*What to do*:
Go through the records and extract every line with the word "public".

[Supplied material]

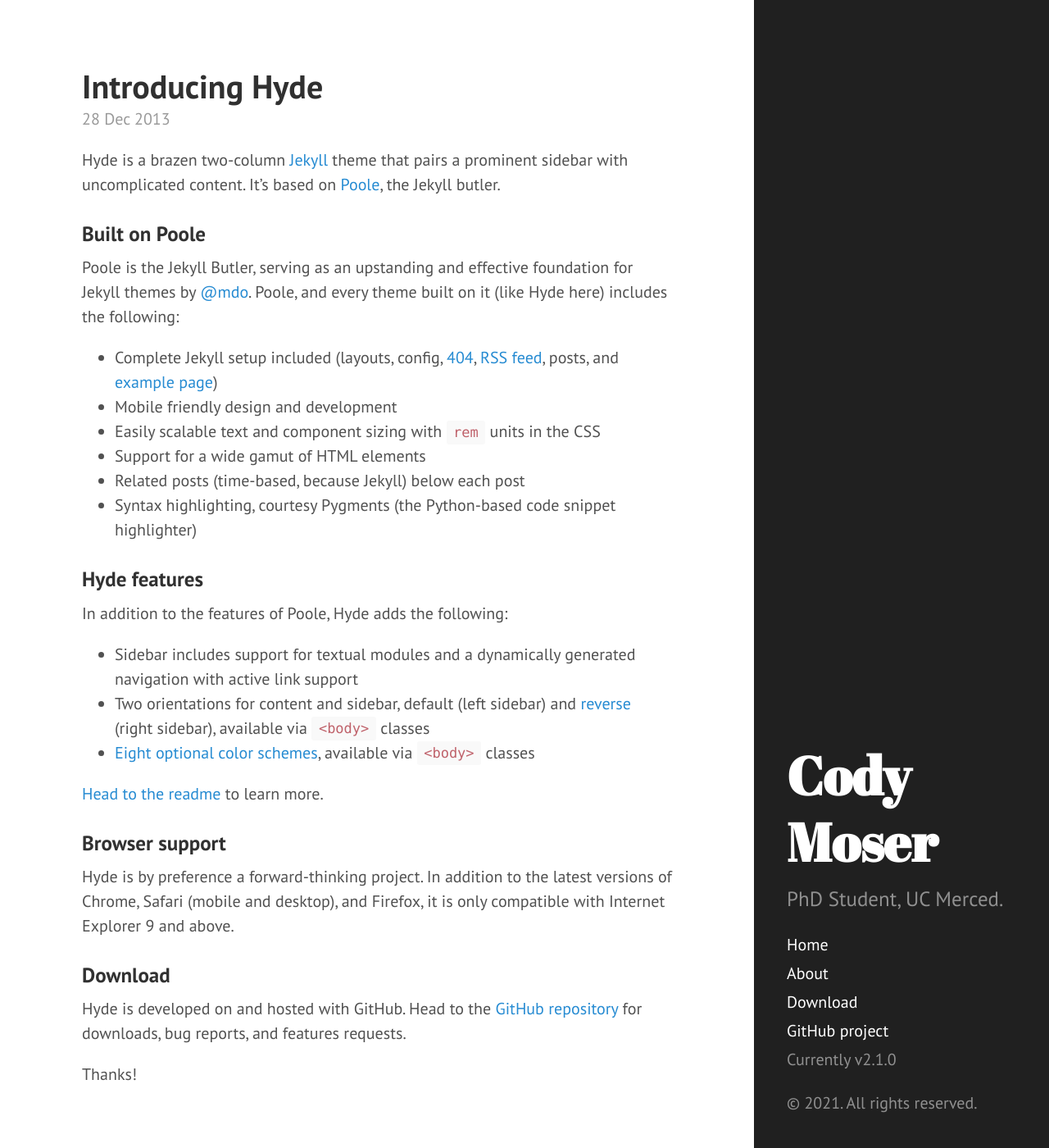
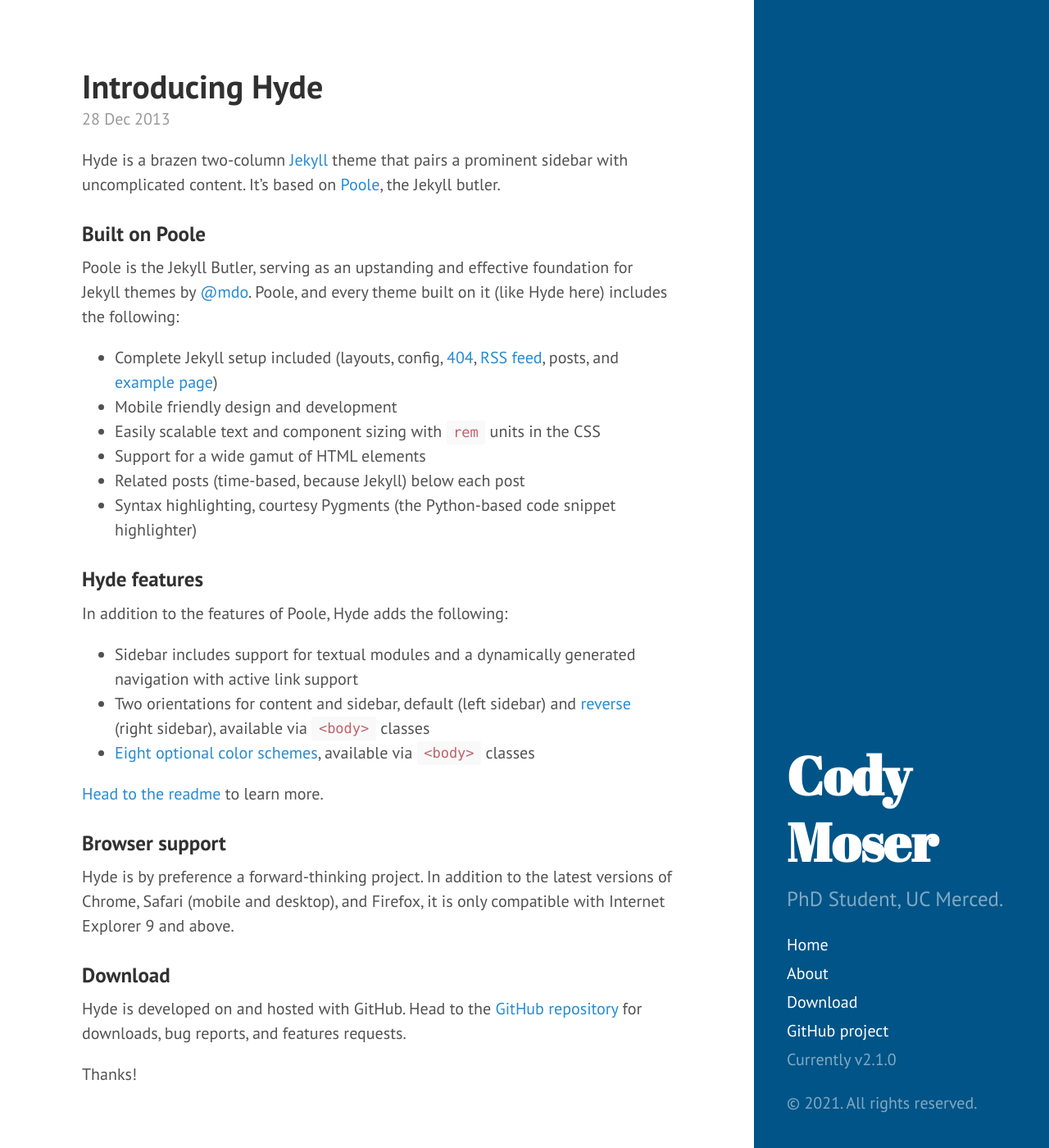
Before and after one commit to cmoserj/culturologies, a Jekyll site: the page built from index.html, in a window 1280 px wide and 1400 px high. Shown: the whole window at 82% size. Built offline with Jekyll 4.4.1, drawn with Linux system fonts in a browser that asks for light colours; the list of posts is cut into pages by our own code.

Commit message:
Update background color on Hyde

```diff
--- a/public/css/hyde.css
+++ b/public/css/hyde.css
@@ -57,7 +57,7 @@
   text-align: center;
   padding: 2rem 1rem;
   color: rgba(255,255,255,.5);
-  background-color: #202020;
+  background-color: #005487;
 }
 @media (min-width: 48em) {
   .sidebar {
```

[/Supplied material]

*Output of the task*:
--- a/public/css/hyde.css
+++ b/public/css/hyde.css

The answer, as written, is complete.